→ Task to complete
From the entries that follow, copy exactly the lines beginning at the line holding "power_k = graph.y[node_idxs, 1]" and continuing through the line holding "v_j = graph.x[targets, 1]".

→ Information supplied
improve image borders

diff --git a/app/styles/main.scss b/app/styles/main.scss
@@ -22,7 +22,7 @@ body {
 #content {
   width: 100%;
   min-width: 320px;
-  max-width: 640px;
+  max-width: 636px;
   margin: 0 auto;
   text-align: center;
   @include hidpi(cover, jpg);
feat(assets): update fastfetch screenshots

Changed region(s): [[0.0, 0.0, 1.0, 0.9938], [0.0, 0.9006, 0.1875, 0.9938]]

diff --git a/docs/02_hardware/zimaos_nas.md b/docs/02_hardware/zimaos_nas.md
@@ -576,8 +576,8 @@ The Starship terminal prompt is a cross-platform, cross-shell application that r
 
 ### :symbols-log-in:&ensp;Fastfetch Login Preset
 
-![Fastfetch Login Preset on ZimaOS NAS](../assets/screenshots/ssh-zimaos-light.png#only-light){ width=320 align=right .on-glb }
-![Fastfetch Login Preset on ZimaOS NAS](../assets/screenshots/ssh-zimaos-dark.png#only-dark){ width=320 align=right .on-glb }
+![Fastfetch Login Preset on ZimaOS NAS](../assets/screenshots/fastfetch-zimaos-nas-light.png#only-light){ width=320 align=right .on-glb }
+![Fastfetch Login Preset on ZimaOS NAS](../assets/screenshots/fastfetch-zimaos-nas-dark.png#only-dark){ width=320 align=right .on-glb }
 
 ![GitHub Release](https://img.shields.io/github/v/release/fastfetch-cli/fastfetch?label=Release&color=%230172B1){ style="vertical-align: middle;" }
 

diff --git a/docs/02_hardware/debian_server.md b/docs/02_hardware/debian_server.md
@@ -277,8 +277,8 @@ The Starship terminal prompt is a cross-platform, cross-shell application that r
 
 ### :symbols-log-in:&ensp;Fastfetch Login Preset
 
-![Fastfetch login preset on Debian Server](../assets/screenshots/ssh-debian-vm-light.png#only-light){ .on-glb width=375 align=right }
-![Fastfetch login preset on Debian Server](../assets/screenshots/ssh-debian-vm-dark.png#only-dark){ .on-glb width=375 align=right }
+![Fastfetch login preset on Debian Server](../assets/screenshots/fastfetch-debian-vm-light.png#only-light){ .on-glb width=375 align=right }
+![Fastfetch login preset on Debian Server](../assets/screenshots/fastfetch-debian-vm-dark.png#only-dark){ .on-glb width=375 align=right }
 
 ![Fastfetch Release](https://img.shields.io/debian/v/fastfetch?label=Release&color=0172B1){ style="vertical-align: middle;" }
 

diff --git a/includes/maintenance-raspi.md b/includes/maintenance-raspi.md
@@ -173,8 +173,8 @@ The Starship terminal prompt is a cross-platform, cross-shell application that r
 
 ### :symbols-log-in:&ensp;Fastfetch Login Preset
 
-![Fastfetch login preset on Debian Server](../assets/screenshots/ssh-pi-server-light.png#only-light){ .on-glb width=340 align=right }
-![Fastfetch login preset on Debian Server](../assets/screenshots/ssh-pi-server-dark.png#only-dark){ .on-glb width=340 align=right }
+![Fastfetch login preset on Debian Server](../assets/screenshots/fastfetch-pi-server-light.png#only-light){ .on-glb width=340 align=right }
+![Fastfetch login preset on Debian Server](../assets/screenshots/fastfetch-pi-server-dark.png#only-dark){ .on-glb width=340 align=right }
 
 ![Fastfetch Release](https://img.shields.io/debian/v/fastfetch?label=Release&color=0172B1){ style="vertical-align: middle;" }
---
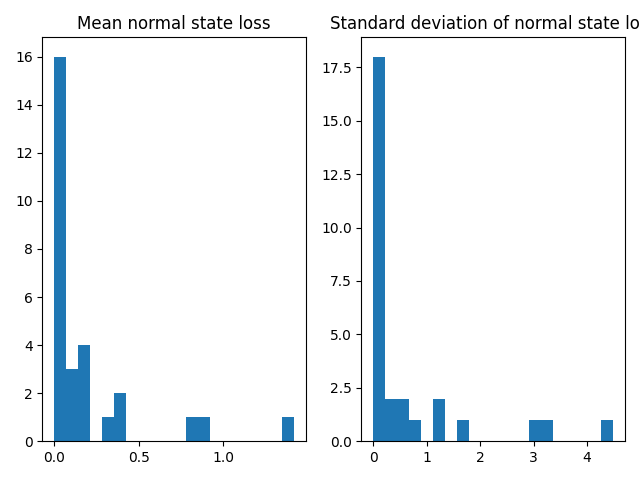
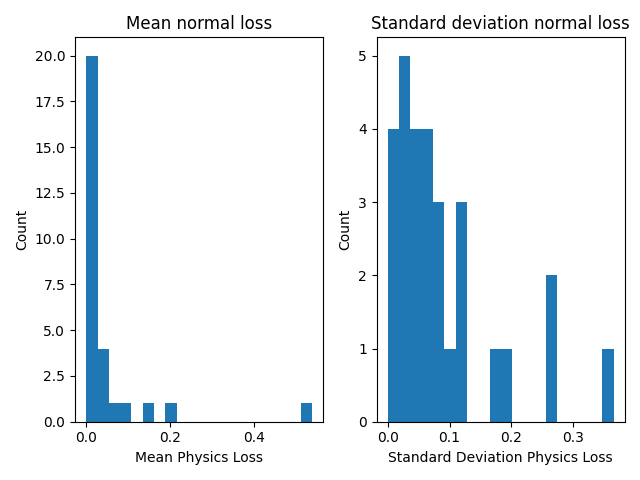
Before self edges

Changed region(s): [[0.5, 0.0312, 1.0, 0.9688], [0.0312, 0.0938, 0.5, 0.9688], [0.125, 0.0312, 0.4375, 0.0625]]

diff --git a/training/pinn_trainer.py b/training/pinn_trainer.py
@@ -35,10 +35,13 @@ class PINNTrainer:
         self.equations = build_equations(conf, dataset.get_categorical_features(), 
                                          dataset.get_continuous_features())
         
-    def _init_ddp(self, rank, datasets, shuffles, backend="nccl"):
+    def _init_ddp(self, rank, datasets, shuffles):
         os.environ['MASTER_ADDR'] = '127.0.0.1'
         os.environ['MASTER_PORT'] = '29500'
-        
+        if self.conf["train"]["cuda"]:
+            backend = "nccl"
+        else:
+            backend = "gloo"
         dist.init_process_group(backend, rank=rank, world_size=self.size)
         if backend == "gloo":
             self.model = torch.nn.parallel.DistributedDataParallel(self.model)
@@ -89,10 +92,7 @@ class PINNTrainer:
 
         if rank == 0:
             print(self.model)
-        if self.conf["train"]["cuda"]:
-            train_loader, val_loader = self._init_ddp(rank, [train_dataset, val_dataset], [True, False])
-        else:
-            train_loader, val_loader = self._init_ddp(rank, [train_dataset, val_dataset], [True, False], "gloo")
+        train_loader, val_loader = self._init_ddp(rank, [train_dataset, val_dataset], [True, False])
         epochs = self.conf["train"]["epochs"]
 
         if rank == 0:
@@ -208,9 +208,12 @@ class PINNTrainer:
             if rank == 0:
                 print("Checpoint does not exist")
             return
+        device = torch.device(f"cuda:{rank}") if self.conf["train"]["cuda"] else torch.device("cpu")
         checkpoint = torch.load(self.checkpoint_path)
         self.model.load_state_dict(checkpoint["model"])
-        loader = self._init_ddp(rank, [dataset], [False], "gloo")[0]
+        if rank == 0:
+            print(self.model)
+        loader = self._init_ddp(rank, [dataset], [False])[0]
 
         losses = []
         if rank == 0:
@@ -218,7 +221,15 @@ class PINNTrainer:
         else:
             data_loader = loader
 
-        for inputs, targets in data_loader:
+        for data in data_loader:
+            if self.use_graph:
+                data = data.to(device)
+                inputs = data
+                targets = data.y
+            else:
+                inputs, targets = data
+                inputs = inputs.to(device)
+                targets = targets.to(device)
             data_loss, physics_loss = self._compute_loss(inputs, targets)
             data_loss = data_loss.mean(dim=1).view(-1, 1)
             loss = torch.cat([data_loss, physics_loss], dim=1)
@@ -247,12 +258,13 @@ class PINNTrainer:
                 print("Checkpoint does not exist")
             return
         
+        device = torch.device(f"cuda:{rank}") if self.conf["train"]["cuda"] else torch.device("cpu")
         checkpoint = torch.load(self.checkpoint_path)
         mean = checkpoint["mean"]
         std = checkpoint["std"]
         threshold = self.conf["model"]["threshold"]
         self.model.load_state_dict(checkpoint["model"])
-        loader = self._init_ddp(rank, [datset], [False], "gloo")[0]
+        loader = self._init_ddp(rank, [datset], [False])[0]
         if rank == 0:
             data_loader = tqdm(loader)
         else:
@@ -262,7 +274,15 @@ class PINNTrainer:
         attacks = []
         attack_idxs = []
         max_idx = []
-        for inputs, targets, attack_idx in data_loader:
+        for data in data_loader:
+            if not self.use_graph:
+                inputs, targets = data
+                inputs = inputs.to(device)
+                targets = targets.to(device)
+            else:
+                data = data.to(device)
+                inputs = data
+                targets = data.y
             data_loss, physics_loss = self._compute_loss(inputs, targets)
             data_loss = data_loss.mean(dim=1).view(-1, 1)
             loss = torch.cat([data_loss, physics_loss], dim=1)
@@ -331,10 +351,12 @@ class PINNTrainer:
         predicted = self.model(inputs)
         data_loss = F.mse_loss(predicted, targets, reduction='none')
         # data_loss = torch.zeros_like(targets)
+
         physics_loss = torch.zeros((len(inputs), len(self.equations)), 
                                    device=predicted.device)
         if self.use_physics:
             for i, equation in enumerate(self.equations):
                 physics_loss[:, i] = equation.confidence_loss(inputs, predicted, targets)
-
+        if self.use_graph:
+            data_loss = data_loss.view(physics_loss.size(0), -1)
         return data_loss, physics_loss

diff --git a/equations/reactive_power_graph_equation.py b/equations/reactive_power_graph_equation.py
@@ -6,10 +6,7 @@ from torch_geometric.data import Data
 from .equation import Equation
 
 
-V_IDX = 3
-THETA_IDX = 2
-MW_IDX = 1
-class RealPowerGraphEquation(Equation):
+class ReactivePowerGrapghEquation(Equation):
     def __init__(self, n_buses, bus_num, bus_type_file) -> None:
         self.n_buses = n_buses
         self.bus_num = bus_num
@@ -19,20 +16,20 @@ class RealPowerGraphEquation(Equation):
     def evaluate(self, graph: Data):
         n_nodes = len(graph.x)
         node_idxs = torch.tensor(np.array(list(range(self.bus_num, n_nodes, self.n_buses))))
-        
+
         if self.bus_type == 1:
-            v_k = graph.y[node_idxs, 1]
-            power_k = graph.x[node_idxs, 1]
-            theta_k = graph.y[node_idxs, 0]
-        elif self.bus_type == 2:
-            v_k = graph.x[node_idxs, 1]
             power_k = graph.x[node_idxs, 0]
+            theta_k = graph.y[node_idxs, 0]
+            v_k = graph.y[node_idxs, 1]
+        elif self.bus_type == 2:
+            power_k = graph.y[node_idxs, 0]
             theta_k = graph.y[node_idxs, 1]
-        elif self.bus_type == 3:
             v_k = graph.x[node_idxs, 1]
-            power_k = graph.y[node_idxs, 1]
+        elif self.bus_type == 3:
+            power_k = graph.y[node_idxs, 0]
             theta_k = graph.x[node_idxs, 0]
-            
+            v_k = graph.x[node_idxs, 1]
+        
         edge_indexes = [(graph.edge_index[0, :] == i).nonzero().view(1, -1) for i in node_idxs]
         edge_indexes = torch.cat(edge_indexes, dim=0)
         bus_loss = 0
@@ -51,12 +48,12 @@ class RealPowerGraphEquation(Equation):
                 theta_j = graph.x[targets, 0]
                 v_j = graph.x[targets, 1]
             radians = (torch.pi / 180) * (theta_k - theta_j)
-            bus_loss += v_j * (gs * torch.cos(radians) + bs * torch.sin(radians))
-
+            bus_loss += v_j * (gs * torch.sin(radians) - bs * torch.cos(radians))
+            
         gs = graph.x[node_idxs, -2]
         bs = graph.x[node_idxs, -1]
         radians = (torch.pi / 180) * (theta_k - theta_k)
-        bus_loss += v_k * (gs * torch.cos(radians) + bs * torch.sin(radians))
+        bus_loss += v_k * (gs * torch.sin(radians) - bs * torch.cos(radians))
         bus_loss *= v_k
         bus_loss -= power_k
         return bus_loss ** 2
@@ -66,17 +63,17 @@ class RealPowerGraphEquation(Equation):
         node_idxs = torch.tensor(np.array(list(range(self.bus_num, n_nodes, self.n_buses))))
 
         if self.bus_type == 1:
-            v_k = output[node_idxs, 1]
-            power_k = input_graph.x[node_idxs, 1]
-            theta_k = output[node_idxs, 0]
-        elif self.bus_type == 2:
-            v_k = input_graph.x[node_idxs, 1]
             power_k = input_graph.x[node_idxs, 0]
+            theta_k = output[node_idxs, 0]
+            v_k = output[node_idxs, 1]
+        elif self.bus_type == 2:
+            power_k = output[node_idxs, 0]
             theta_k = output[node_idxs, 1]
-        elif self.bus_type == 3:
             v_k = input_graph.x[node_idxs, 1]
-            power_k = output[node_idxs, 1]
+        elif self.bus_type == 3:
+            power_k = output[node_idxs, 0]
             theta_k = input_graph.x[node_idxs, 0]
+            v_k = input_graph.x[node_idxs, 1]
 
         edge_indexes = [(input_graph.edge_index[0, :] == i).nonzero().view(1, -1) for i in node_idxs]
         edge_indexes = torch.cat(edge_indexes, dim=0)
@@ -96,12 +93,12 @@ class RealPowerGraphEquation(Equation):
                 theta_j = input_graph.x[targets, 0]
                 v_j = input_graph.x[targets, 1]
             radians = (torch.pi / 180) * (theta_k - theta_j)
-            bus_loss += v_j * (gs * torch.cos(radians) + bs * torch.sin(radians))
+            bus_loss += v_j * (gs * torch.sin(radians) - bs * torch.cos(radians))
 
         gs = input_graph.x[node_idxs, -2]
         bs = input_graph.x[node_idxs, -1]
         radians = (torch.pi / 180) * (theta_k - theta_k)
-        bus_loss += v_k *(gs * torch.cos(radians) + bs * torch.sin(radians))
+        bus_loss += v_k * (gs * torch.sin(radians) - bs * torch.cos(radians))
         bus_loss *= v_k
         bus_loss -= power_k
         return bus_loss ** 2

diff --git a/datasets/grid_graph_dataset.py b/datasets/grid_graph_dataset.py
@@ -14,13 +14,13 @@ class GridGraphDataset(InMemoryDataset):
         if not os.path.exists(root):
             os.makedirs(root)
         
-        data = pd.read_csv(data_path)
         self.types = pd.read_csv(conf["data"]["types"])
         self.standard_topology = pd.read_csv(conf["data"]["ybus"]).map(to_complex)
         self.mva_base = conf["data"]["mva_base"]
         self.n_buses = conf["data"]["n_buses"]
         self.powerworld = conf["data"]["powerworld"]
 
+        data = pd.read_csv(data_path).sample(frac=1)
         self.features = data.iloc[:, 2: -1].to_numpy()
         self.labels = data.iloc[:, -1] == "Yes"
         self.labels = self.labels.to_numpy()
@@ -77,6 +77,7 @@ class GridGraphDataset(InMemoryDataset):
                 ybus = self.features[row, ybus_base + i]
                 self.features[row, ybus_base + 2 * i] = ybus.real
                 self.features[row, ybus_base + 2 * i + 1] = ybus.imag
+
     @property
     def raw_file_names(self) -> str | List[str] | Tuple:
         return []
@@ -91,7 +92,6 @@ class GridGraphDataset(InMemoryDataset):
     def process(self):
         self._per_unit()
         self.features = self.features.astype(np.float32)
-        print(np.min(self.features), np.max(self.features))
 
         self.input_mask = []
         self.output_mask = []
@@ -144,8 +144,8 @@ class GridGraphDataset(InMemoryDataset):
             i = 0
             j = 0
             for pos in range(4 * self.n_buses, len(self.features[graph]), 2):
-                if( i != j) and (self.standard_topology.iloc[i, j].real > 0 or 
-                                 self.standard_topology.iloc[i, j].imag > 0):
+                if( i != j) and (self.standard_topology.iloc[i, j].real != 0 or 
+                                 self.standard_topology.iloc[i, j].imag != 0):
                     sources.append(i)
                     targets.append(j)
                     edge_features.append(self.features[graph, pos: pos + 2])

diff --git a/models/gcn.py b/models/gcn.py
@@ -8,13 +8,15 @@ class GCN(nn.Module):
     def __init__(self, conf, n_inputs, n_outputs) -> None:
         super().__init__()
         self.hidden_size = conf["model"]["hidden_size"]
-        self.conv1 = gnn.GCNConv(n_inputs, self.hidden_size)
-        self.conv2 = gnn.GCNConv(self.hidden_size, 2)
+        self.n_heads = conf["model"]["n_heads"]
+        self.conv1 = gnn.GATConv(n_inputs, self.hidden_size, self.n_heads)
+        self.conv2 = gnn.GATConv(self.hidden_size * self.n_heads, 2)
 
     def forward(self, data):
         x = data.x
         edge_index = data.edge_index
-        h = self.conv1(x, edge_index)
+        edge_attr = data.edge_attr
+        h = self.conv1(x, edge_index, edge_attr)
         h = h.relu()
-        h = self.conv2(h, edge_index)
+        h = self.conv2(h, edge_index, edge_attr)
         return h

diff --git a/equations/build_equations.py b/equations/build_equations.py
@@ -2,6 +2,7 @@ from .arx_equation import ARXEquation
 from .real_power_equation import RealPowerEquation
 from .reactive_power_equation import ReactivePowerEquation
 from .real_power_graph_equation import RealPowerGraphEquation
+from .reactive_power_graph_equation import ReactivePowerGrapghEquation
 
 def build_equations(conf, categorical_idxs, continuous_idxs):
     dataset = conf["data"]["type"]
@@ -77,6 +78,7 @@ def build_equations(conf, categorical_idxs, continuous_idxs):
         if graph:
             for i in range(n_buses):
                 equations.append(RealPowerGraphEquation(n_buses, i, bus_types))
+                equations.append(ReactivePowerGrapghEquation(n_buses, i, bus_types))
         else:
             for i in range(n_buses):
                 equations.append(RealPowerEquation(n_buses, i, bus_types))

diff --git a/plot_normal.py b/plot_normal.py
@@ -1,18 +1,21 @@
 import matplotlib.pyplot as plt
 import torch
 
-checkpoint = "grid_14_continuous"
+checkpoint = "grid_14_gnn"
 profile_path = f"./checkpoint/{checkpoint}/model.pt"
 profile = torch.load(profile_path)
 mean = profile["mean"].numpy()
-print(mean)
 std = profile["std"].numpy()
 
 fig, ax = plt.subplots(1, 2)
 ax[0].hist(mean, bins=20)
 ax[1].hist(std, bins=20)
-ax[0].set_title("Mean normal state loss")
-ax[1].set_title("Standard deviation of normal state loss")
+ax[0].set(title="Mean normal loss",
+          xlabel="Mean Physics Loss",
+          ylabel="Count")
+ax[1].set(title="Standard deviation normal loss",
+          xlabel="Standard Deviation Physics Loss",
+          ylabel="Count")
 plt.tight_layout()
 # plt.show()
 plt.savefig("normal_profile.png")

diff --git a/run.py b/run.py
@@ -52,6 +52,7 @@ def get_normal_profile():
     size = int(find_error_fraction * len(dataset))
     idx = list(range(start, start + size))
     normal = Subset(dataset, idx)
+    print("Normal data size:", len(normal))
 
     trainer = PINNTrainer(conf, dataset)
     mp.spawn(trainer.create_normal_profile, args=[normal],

→ Exercise response
-            power_k = graph.y[node_idxs, 1]
+        elif self.bus_type == 3:
+            power_k = graph.y[node_idxs, 0]
             theta_k = graph.x[node_idxs, 0]
-            
+            v_k = graph.x[node_idxs, 1]
+        
         edge_indexes = [(graph.edge_index[0, :] == i).nonzero().view(1, -1) for i in node_idxs]
         edge_indexes = torch.cat(edge_indexes, dim=0)
         bus_loss = 0
@@ -51,12 +48,12 @@ class RealPowerGraphEquation(Equation):
                 theta_j = graph.x[targets, 0]
                 v_j = graph.x[targets, 1]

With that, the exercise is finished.